Australians can still expect a day off in early June for the commemoration of Her Majesty Queen Elizabeth II's birthday. After her passing, however, a National Day of Mourning has been slated for Thursday, 22 September. Some government services and classes in schools and universities in Australia will be suspended.
Long-held tradition in Australia and the UK
The long-held birthday of the Queen will most likely stay in place, given the fact that the date has also already survived one royal succession.
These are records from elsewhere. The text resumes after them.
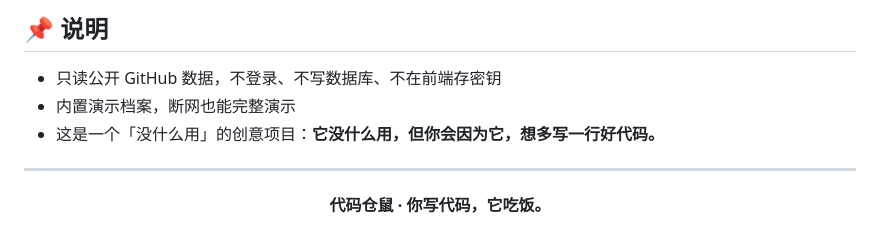
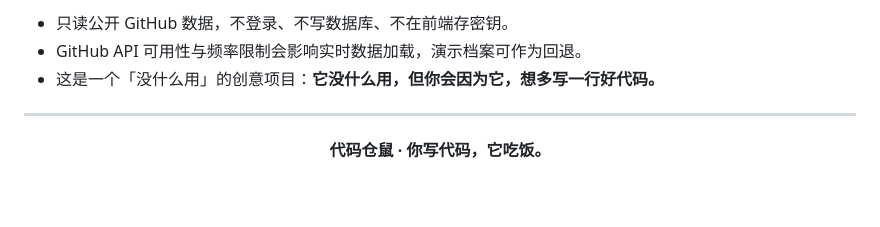
Before and after one commit to hahaaa520/kiro-repo-hamster, a Markdown page: README.md, the part around one of its changes. GitHub-like rendering; blank space fills up the shorter version.

```diff
--- a/README.md
+++ b/README.md
@@ -156,8 +132,6 @@ Hook 模板：
 
-## 📌 说明
-
-- 只读公开 GitHub 数据，不登录、不写数据库、不在前端存密钥
-- 内置演示档案，断网也能完整演示
+- 只读公开 GitHub 数据，不登录、不写数据库、不在前端存密钥。
+- GitHub API 可用性与频率限制会影响实时数据加载，演示档案可作为回退。
 - 这是一个「没什么用」的创意项目：**它没什么用，但你会因为它，想多写一行好代码。**
 
 ---
```
Also changed, not shown: other parts of README.md (+44 -68 lines).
In 1938, the Queen’s father, King George VI, maintained that celebrations for the King’s birthday should take place in the UK in early June, despite the fact that his birthday was in December.
Read more: End of an era: Queen Elizabeth II dies at 96
The ABC reported that this is because the King wanted his subjects to enjoy the celebration during the summer months instead of near Christmas. Australia, except for WA, followed the UK’s lead. It declared the second Sunday of June as a public holiday for the King’s birthday. When Elizabeth II was crowned in 1952, she decided not to change the tradition, even with her birthday being in April.
Practical consequences of the Queen’s death
News of the Queen’s death incited emotional responses for different countries, and practical implications for others, particularly Australia. Because Australia is a constitutional monarchy, its head of state is now King Charles III, formerly Prince Charles, who will now serve as King of England.
Currency, stamps, and passports in Australia will reflect changes to the rulership of the monarchy. These changes will flow through to the small business community in Australia, which will deal with parcels and banknotes with King Charles III’s appearance in the years to come.